(Stored records)
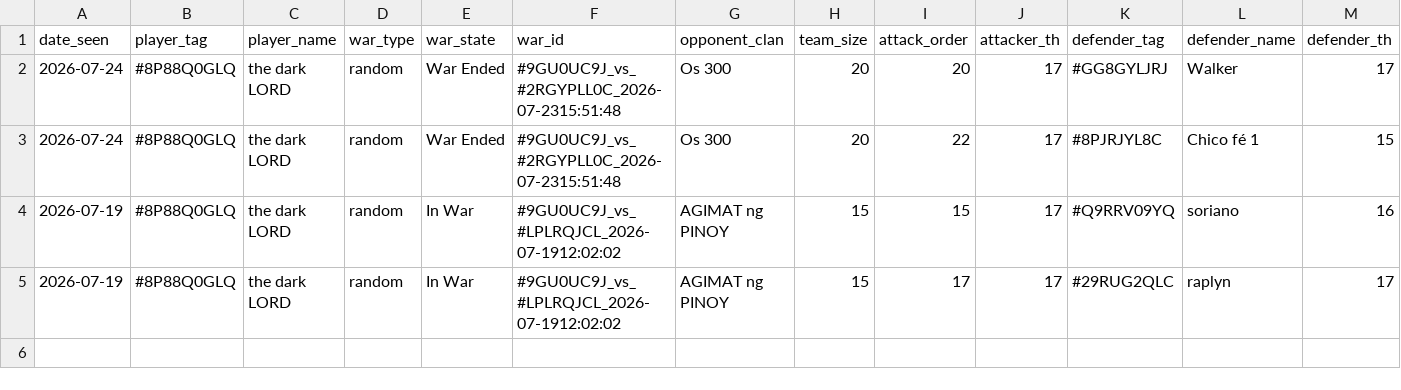
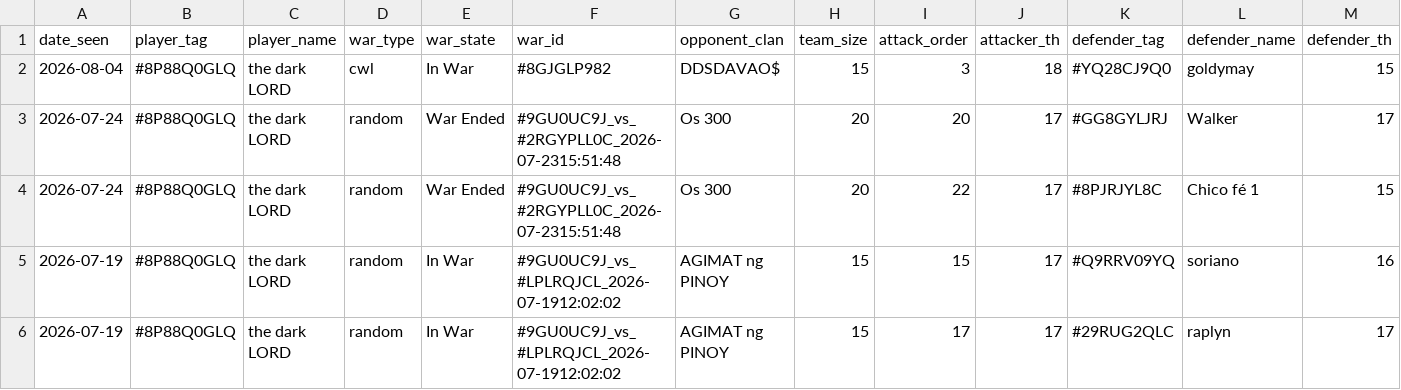
Before and after one commit to i-hridaysaha/COC-Tracker, a CSV file: data/accounts/8P88Q0GLQ/wars.csv, drawn as a sheet; only a part is shown; rows hold the shown columns only; the diff names each change by its address in the sheet, - before the commit and + after, or states it on an @@ line.

```diff
--- a/data/accounts/8P88Q0GLQ/wars.csv
+++ b/data/accounts/8P88Q0GLQ/wars.csv
+row 2: 2026-08-04 | #8P88Q0GLQ | the dark LORD | cwl | In War | #8GJGLP982 | DDSDAVAO$ | 15 | 3 | 18 | #YQ28CJ9Q0 | goldymay | 15
```
Also changed, not shown: data/accounts/8P88Q0GLQ/costs_history.csv, data/accounts/8P88Q0GLQ/village_history.csv, 9 other files.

● **EXERCISE DETAILS**:
Excluding the images, return each record above precisely as written.

● **ANSWER FOR THE TASK**:
Before and after one commit to i-hridaysaha/COC-Tracker, a CSV file: data/accounts/8P88Q0GLQ/wars.csv, drawn as a sheet; only a part is shown; rows hold the shown columns only; the diff names each change by its address in the sheet, - before the commit and + after, or states it on an @@ line.

```diff
--- a/data/accounts/8P88Q0GLQ/wars.csv
+++ b/data/accounts/8P88Q0GLQ/wars.csv
+row 2: 2026-08-04 | #8P88Q0GLQ | the dark LORD | cwl | In War | #8GJGLP982 | DDSDAVAO$ | 15 | 3 | 18 | #YQ28CJ9Q0 | goldymay | 15
```
Also changed, not shown: data/accounts/8P88Q0GLQ/costs_history.csv, data/accounts/8P88Q0GLQ/village_history.csv, 9 other files.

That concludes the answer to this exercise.